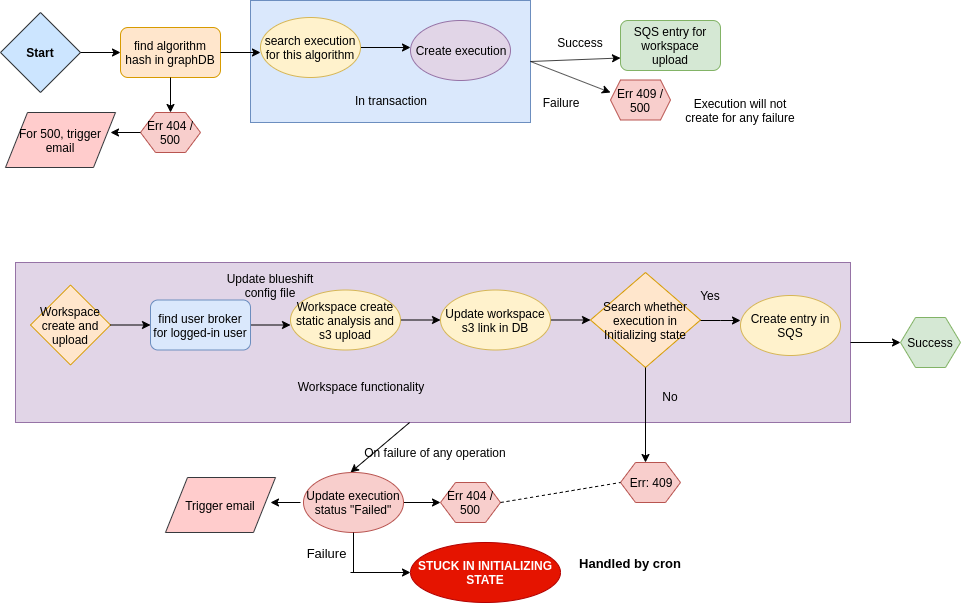
Before: start_from_UI.png, a diagram exported from draw.io (prodipta/blueshift-resouce). Source tidied: cells renumbered, new cells last; positions are measured from the earlier drawing's top-left corner, leaving out a move shared by most shapes.
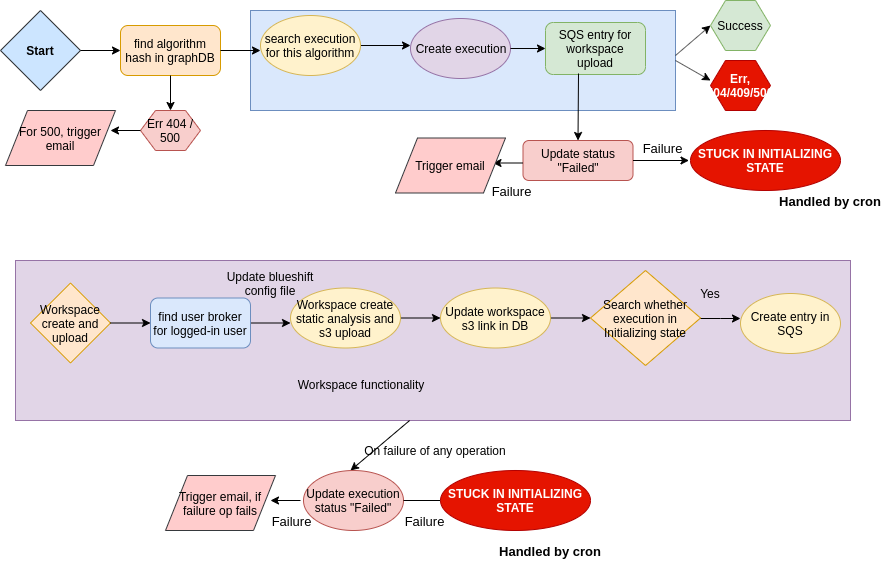
After the commit.

Commit message:
update start diag

Change to the diagram source:
```diff
@@ -6,7 +6,7 @@
       <mxGeometry x="15" y="262" width="835" height="160" as="geometry" />
     </mxCell>
     <mxCell id="3" style="rounded=0;whiteSpace=wrap;html=1;fillColor=#dae8fc;strokeColor=#6c8ebf;" parent="1" vertex="1">
-      <mxGeometry x="250" width="280" height="122" as="geometry" />
+      <mxGeometry x="250" y="12" width="425" height="100" as="geometry" />
     </mxCell>
     <mxCell id="4" value="&lt;b&gt;Start&lt;/b&gt;" style="rhombus;whiteSpace=wrap;html=1;fillColor=#cce5ff;strokeColor=#36393d;" parent="1" vertex="1">
       <mxGeometry y="12" width="80" height="80" as="geometry" />
@@ -84,11 +84,8 @@
     <mxCell id="23" value="Err 404 / 500" style="shape=hexagon;perimeter=hexagonPerimeter2;whiteSpace=wrap;html=1;fillColor=#f8cecc;strokeColor=#b85450;" parent="1" vertex="1">
       <mxGeometry x="140" y="112" width="60" height="40" as="geometry" />
     </mxCell>
-    <mxCell id="24" value="In transaction" style="text;html=1;strokeColor=none;fillColor=none;align=center;verticalAlign=middle;whiteSpace=wrap;rounded=0;" parent="1" vertex="1">
-      <mxGeometry x="330" y="89.5" width="120" height="20" as="geometry" />
-    </mxCell>
     <mxCell id="25" value="SQS entry for workspace upload" style="rounded=1;whiteSpace=wrap;html=1;fillColor=#d5e8d4;strokeColor=#82b366;" parent="1" vertex="1">
-      <mxGeometry x="620" y="20" width="100" height="50" as="geometry" />
+      <mxGeometry x="545" y="24" width="100" height="52" as="geometry" />
     </mxCell>
     <mxCell id="26" style="endArrow=classic;html=1;exitX=0;exitY=0.5;exitDx=0;exitDy=0;" parent="1" edge="1" source="23">
       <mxGeometry relative="1" as="geometry">
@@ -98,20 +95,6 @@
     <mxCell id="27" value="For 500, trigger email" style="shape=parallelogram;perimeter=parallelogramPerimeter;whiteSpace=wrap;html=1;fillColor=#ffcccc;strokeColor=#36393d;" parent="1" vertex="1">
       <mxGeometry x="5" y="112" width="110" height="55" as="geometry" />
     </mxCell>
-    <mxCell id="28" value="Execution will not create for any failure" style="text;html=1;strokeColor=none;fillColor=none;align=center;verticalAlign=middle;whiteSpace=wrap;rounded=0;" parent="1" vertex="1">
-      <mxGeometry x="680" y="99.5" width="120" height="20" as="geometry" />
-    </mxCell>
-    <mxCell id="29" value="Err 409 / 500" style="shape=hexagon;perimeter=hexagonPerimeter2;whiteSpace=wrap;html=1;fillColor=#f8cecc;strokeColor=#b85450;size=0.16666666666666666;" parent="1" vertex="1">
-      <mxGeometry x="610" y="79.5" width="60" height="40" as="geometry" />
-    </mxCell>
-    <mxCell id="30" style="endArrow=classic;html=1;exitX=0.5;exitY=1;exitDx=0;exitDy=0;" parent="1" edge="1" source="20">
-      <mxGeometry relative="1" as="geometry">
-        <mxPoint x="645" y="462" as="targetPoint" />
-      </mxGeometry>
-    </mxCell>
-    <mxCell id="31" value="Err: 409" style="shape=hexagon;perimeter=hexagonPerimeter2;whiteSpace=wrap;html=1;fillColor=#f8cecc;strokeColor=#b85450;" parent="1" vertex="1">
-      <mxGeometry x="620" y="462" width="60" height="40" as="geometry" />
-    </mxCell>
     <mxCell id="32" style="endArrow=classic;html=1;exitX=0.472;exitY=1;exitDx=0;exitDy=0;exitPerimeter=0;" parent="1" edge="1" source="2">
       <mxGeometry relative="1" as="geometry">
         <mxPoint x="350" y="472" as="targetPoint" />
@@ -120,82 +103,96 @@
     <mxCell id="33" value="On failure of any operation" style="text;html=1;strokeColor=none;fillColor=none;align=center;verticalAlign=middle;whiteSpace=wrap;rounded=0;" parent="1" vertex="1">
       <mxGeometry x="360" y="442" width="150" height="20" as="geometry" />
     </mxCell>
-    <mxCell id="34" style="edgeStyle=orthogonalEdgeStyle;rounded=0;jettySize=auto;html=1;" parent="1" edge="1" source="35">
-      <mxGeometry relative="1" as="geometry">
-        <mxPoint x="440" y="502" as="targetPoint" />
-      </mxGeometry>
-    </mxCell>
     <mxCell id="35" value="Update execution status &quot;Failed&quot;" style="ellipse;whiteSpace=wrap;html=1;fillColor=#f8cecc;strokeColor=#b85450;" parent="1" vertex="1">
       <mxGeometry x="303" y="472" width="100" height="60" as="geometry" />
     </mxCell>
-    <mxCell id="36" value="Err 404 / 500" style="shape=hexagon;perimeter=hexagonPerimeter2;whiteSpace=wrap;html=1;fillColor=#f8cecc;strokeColor=#b85450;" parent="1" vertex="1">
-      <mxGeometry x="440" y="482" width="60" height="40" as="geometry" />
-    </mxCell>
-    <mxCell id="37" style="endArrow=none;dashed=1;html=1;exitX=1;exitY=0.5;exitDx=0;exitDy=0;entryX=0;entryY=0.5;entryDx=0;entryDy=0;" parent="1" edge="1" source="36" target="31">
-      <mxGeometry relative="1" as="geometry" />
-    </mxCell>
-    <mxCell id="38" style="endArrow=classic;html=1;exitX=1;exitY=0.5;exitDx=0;exitDy=0;" parent="1" edge="1" source="2">
-      <mxGeometry relative="1" as="geometry">
-        <mxPoint x="900" y="342" as="targetPoint" />
-      </mxGeometry>
-    </mxCell>
-    <mxCell id="39" value="Success" style="shape=hexagon;perimeter=hexagonPerimeter2;whiteSpace=wrap;html=1;fillColor=#d5e8d4;strokeColor=#82b366;" parent="1" vertex="1">
-      <mxGeometry x="900" y="317" width="60" height="50" as="geometry" />
-    </mxCell>
     <mxCell id="40" value="Update blueshift config file" style="text;html=1;strokeColor=none;fillColor=none;align=center;verticalAlign=middle;whiteSpace=wrap;rounded=0;" parent="1" vertex="1">
       <mxGeometry x="220" y="275" width="100" height="20" as="geometry" />
     </mxCell>
-    <mxCell id="41" value="No" style="text;html=1;strokeColor=none;fillColor=none;align=center;verticalAlign=middle;whiteSpace=wrap;rounded=0;" parent="1" vertex="1">
-      <mxGeometry x="650" y="386" width="40" height="20" as="geometry" />
-    </mxCell>
     <mxCell id="42" style="endArrow=classic;html=1;" parent="1" edge="1">
       <mxGeometry relative="1" as="geometry">
         <mxPoint x="300" y="502" as="sourcePoint" />
         <mxPoint x="270" y="502" as="targetPoint" />
       </mxGeometry>
     </mxCell>
-    <mxCell id="43" value="Trigger email" style="shape=parallelogram;perimeter=parallelogramPerimeter;whiteSpace=wrap;html=1;fillColor=#ffcccc;strokeColor=#36393d;" parent="1" vertex="1">
+    <mxCell id="43" value="Trigger email, if failure op fails" style="shape=parallelogram;perimeter=parallelogramPerimeter;whiteSpace=wrap;html=1;fillColor=#ffcccc;strokeColor=#36393d;" parent="1" vertex="1">
       <mxGeometry x="165" y="477" width="110" height="55" as="geometry" />
     </mxCell>
     <mxCell id="44" value="Create entry in SQS" style="ellipse;whiteSpace=wrap;html=1;fillColor=#fff2cc;strokeColor=#d6b656;" parent="1" vertex="1">
       <mxGeometry x="740" y="295" width="100" height="60" as="geometry" />
     </mxCell>
-    <mxCell id="45" style="endArrow=classic;html=1;exitX=1;exitY=0.5;exitDx=0;exitDy=0;entryX=0;entryY=0.75;entryDx=0;entryDy=0;" parent="1" edge="1" source="3" target="25">
-      <mxGeometry relative="1" as="geometry" />
-    </mxCell>
-    <mxCell id="46" style="endArrow=classic;html=1;exitX=1;exitY=0.5;exitDx=0;exitDy=0;" parent="1" edge="1" source="3">
-      <mxGeometry relative="1" as="geometry">
-        <mxPoint x="610" y="92" as="targetPoint" />
-      </mxGeometry>
-    </mxCell>
-    <mxCell id="47" value="Success" style="text;html=1;strokeColor=none;fillColor=none;align=center;verticalAlign=middle;whiteSpace=wrap;rounded=0;" parent="1" vertex="1">
-      <mxGeometry x="560" y="32" width="40" height="20" as="geometry" />
-    </mxCell>
-    <mxCell id="48" value="Failure" style="text;html=1;strokeColor=none;fillColor=none;align=center;verticalAlign=middle;whiteSpace=wrap;rounded=0;" parent="1" vertex="1">
-      <mxGeometry x="540" y="92" width="40" height="20" as="geometry" />
-    </mxCell>
     <mxCell id="49" value="Yes" style="text;html=1;strokeColor=none;fillColor=none;align=center;verticalAlign=middle;whiteSpace=wrap;rounded=0;" parent="1" vertex="1">
       <mxGeometry x="690" y="285" width="40" height="20" as="geometry" />
     </mxCell>
-    <mxCell id="50" style="endArrow=none;html=1;entryX=0.5;entryY=1;entryDx=0;entryDy=0;" parent="1" edge="1" target="35">
+    <mxCell id="50" style="endArrow=none;html=1;entryX=1;entryY=0.5;entryDx=0;entryDy=0;" parent="1" edge="1" target="35">
       <mxGeometry relative="1" as="geometry">
-        <mxPoint x="353" y="572" as="sourcePoint" />
+        <mxPoint x="440" y="502" as="sourcePoint" />
       </mxGeometry>
     </mxCell>
-    <mxCell id="51" style="endArrow=classic;html=1;" parent="1" edge="1">
-      <mxGeometry relative="1" as="geometry">
-        <mxPoint x="350" y="572" as="sourcePoint" />
-        <mxPoint x="410" y="572" as="targetPoint" />
-      </mxGeometry>
-    </mxCell>
     <mxCell id="52" value="STUCK IN INITIALIZING STATE" style="ellipse;whiteSpace=wrap;html=1;fontStyle=1;fillColor=#e51400;strokeColor=#B20000;fontColor=#ffffff;" parent="1" vertex="1">
-      <mxGeometry x="410" y="542" width="150" height="60" as="geometry" />
+      <mxGeometry x="440" y="472" width="150" height="60" as="geometry" />
     </mxCell>
     <mxCell id="53" value="Handled by cron" style="text;html=1;strokeColor=none;fillColor=none;align=center;verticalAlign=middle;whiteSpace=wrap;rounded=0;fontStyle=1;fontSize=13;" parent="1" vertex="1">
-      <mxGeometry x="570" y="552" width="120" height="20" as="geometry" />
+      <mxGeometry x="490" y="542" width="120" height="20" as="geometry" />
     </mxCell>
     <mxCell id="54" value="Failure" style="text;html=1;strokeColor=none;fillColor=none;align=center;verticalAlign=middle;whiteSpace=wrap;rounded=0;fontSize=13;" parent="1" vertex="1">
-      <mxGeometry x="305" y="542" width="40" height="20" as="geometry" />
+      <mxGeometry x="403" y="512" width="40" height="20" as="geometry" />
     </mxCell>
+    <mxCell id="55" style="endArrow=classic;html=1;exitX=1;exitY=0.5;exitDx=0;exitDy=0;entryX=0;entryY=0.5;entryDx=0;entryDy=0;" parent="1" edge="1" source="10" target="25">
+      <mxGeometry relative="1" as="geometry" />
+    </mxCell>
+    <mxCell id="56" style="endArrow=classic;html=1;entryX=0.5;entryY=0;entryDx=0;entryDy=0;" parent="1" edge="1" target="57">
+      <mxGeometry relative="1" as="geometry">
+        <mxPoint x="578" y="75" as="sourcePoint" />
+      </mxGeometry>
+    </mxCell>
+    <mxCell id="57" value="Update status &quot;Failed&quot;" style="rounded=1;whiteSpace=wrap;html=1;fillColor=#f8cecc;strokeColor=#b85450;" parent="1" vertex="1">
+      <mxGeometry x="522.5" y="142" width="110" height="40" as="geometry" />
+    </mxCell>
+    <mxCell id="58" style="endArrow=classic;html=1;exitX=1;exitY=0.5;exitDx=0;exitDy=0;" parent="1" edge="1" source="57">
+      <mxGeometry relative="1" as="geometry">
+        <mxPoint x="688.5" y="162" as="targetPoint" />
+      </mxGeometry>
+    </mxCell>
+    <mxCell id="59" value="STUCK IN INITIALIZING STATE" style="ellipse;whiteSpace=wrap;html=1;fontStyle=1;fillColor=#e51400;strokeColor=#B20000;fontColor=#ffffff;" parent="1" vertex="1">
+      <mxGeometry x="690" y="132" width="150" height="60" as="geometry" />
+    </mxCell>
+    <mxCell id="60" value="Handled by cron" style="text;html=1;strokeColor=none;fillColor=none;align=center;verticalAlign=middle;whiteSpace=wrap;rounded=0;fontStyle=1;fontSize=13;" parent="1" vertex="1">
+      <mxGeometry x="770" y="192" width="120" height="20" as="geometry" />
+    </mxCell>
+    <mxCell id="61" value="Failure" style="text;html=1;strokeColor=none;fillColor=none;align=center;verticalAlign=middle;whiteSpace=wrap;rounded=0;fontSize=13;" parent="1" vertex="1">
+      <mxGeometry x="641.5" y="139.5" width="40" height="20" as="geometry" />
+    </mxCell>
+    <mxCell id="62" style="endArrow=classic;html=1;exitX=1;exitY=0.5;exitDx=0;exitDy=0;entryX=0;entryY=0.5;entryDx=0;entryDy=0;" parent="1" edge="1" target="39">
+      <mxGeometry relative="1" as="geometry">
+        <mxPoint x="675" y="57" as="sourcePoint" />
+      </mxGeometry>
+    </mxCell>
+    <mxCell id="39" value="Success" style="shape=hexagon;perimeter=hexagonPerimeter2;whiteSpace=wrap;html=1;fillColor=#d5e8d4;strokeColor=#82b366;" parent="1" vertex="1">
+      <mxGeometry x="710" y="2" width="60" height="50" as="geometry" />
+    </mxCell>
+    <mxCell id="63" style="endArrow=classic;html=1;exitX=1;exitY=0.5;exitDx=0;exitDy=0;" parent="1" edge="1" source="3">
+      <mxGeometry relative="1" as="geometry">
+        <mxPoint x="710" y="82" as="targetPoint" />
+      </mxGeometry>
+    </mxCell>
+    <mxCell id="64" value="Err, 404/409/500" style="shape=hexagon;perimeter=hexagonPerimeter2;whiteSpace=wrap;html=1;fillColor=#e51400;strokeColor=#B20000;fontColor=#ffffff;fontStyle=1;" parent="1" vertex="1">
+      <mxGeometry x="710" y="62" width="60" height="50" as="geometry" />
+    </mxCell>
+    <mxCell id="65" style="endArrow=classic;html=1;" parent="1" edge="1">
+      <mxGeometry relative="1" as="geometry">
+        <mxPoint x="522.5" y="164.5" as="sourcePoint" />
+        <mxPoint x="492.5" y="164.5" as="targetPoint" />
+      </mxGeometry>
+    </mxCell>
+    <mxCell id="66" value="Trigger email" style="shape=parallelogram;perimeter=parallelogramPerimeter;whiteSpace=wrap;html=1;fillColor=#ffcccc;strokeColor=#36393d;" parent="1" vertex="1">
+      <mxGeometry x="395" y="139.5" width="110" height="55" as="geometry" />
+    </mxCell>
+    <mxCell id="67" value="Failure" style="text;html=1;strokeColor=none;fillColor=none;align=center;verticalAlign=middle;whiteSpace=wrap;rounded=0;fontSize=13;" parent="1" vertex="1">
+      <mxGeometry x="490" y="182" width="40" height="20" as="geometry" />
+    </mxCell>
+    <mxCell id="68" value="Failure" style="text;html=1;strokeColor=none;fillColor=none;align=center;verticalAlign=middle;whiteSpace=wrap;rounded=0;fontSize=13;" parent="1" vertex="1">
+      <mxGeometry x="270" y="512" width="40" height="20" as="geometry" />
+    </mxCell>
   </root>
 </mxGraphModel>
```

----------

ASSIGNMENT: Each line above that contains the string "diagram" should be copied.

ANSWER BOX:
Before: start_from_UI.png, a diagram exported from draw.io (prodipta/blueshift-resouce). Source tidied: cells renumbered, new cells last; positions are measured from the earlier drawing's top-left corner, leaving out a move shared by most shapes.
Change to the diagram source:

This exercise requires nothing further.